15:02, 14 July 2021
UK inflation up to 2.5%, highest rate since 2018

British inflation hit 2.5% level, its highest since August 2018 and above the Bank of England (BoE) expectations, and up from 2.1% in May due to higher prices for food, fuel, second-hand cars, clothing, and footwear, Office for National Statistics data showed on Wednesday.

Economists forecasted consumer price inflation (CPI) to hit 2.2% in the 12 months to June.

The BoE expects inflation to peak further above 3% as a temporary move after Britain bounces back from its coronavirus lockdowns.

Among the reasons thought to be UK's businesses shut down due to COVID-19 spread, stay-at-home order, and global oil prices that climbed up.

Fuel prices in June in the UK were 20.3% higher than a year earlier, the biggest rise since May 2010.

In the US consumer prices rose by 5.4% in the 12 months to June, speeding up from 5.0% in May, the most considerable jump in annual inflation data in 13 years, the CPI data presented by BLS showed. The highest increase affected American gas prices which bounced by 45.1% last year and used cars that rose by 45.2% over the 12 months and precisely 10.5% in June.

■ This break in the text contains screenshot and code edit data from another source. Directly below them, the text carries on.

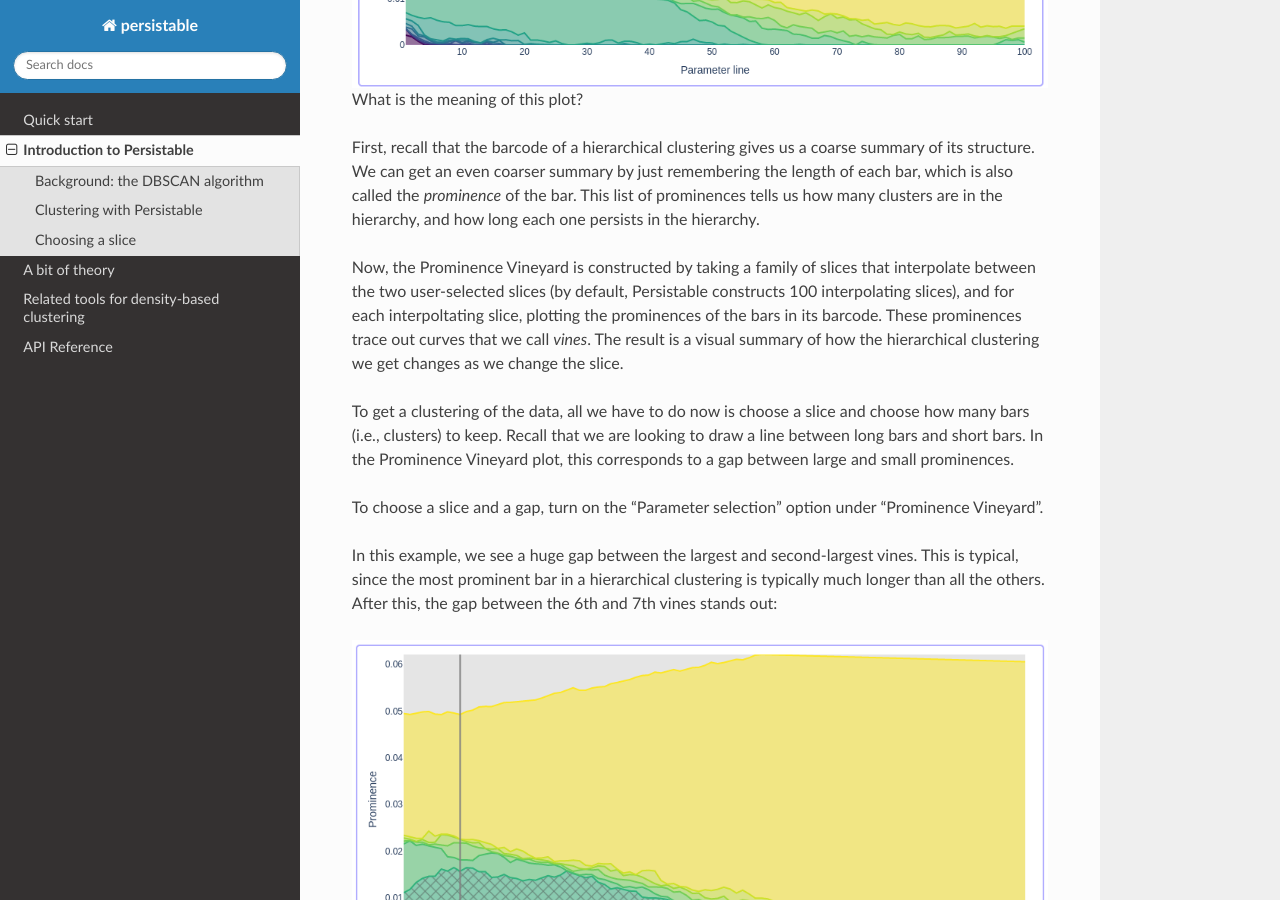
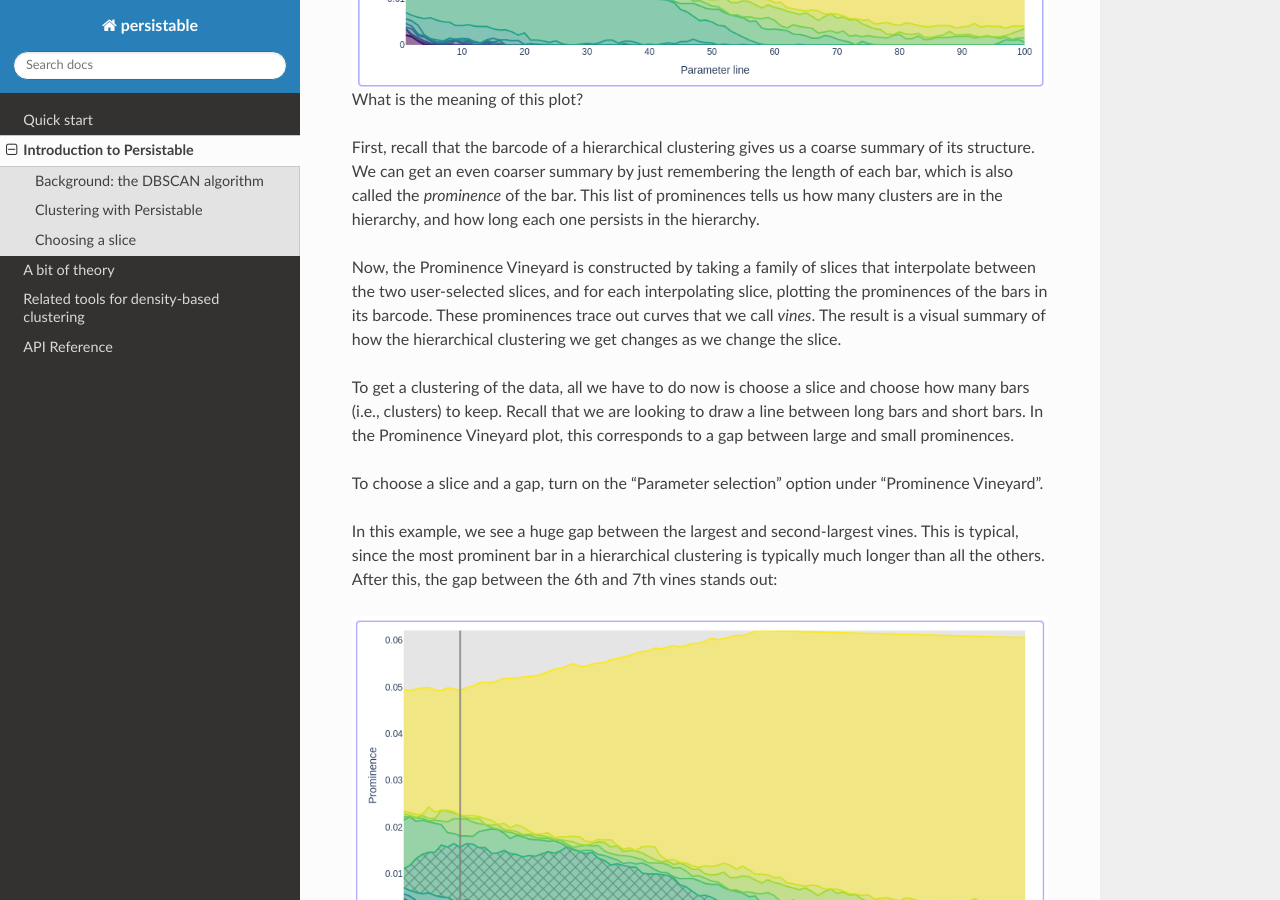
Before and after one commit to LuisScoccola/persistable, a Sphinx documentation site: the page built from docs/introductiontopersistable.rst, in a window 1280 px wide and 900 px high, scrolled down 7140 px. Built offline with Sphinx 7.4.7 and the Read the Docs theme 2.0.0, drawn with Linux system fonts in a browser that asks for light colours.

Commit message:
gui: smaller default number of interpolating lines, have installation copy app icon

```diff
--- a/docs/introductiontopersistable.rst
+++ b/docs/introductiontopersistable.rst
@@ -296,9 +296,8 @@
 are in the hierarchy, and how long each one persists in the hierarchy.
 
 Now, the Prominence Vineyard is constructed by taking a
-family of slices that interpolate between the two user-selected slices
-(by default, Persistable constructs 100 interpolating slices),
-and for each interpoltating slice,
+family of slices that interpolate between the two user-selected slices,
+and for each interpolating slice,
 plotting the prominences of the bars in its barcode.
 These prominences trace out curves that we call *vines*.
 The result is a visual summary of how the hierarchical clustering we get
--- a/docs/quickstart.rst
+++ b/docs/quickstart.rst
@@ -110,8 +110,7 @@
     :align: center
 
 The Prominence Vineyard is constructed by taking a
-family of slices that interpolate between the two user-selected slices
-(by default, Persistable constructs 100 interpolating slices).
+family of slices that interpolate between the two user-selected slices.
 The curves ("vines") in the Prominence Vineyard represent clusters
 in the data that evolve with the choice of slice.
 The larger their prominence value (plotted on the vertical axis),
```
Also changed, not shown: README.md (+0 -2 lines), 2 other files.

The economists of the US Federal Reserve believe that the pace of inflation will slow down, but if prices continue to exceed forecasts, the US Central Bank may increase interest rates in order to calm the economy.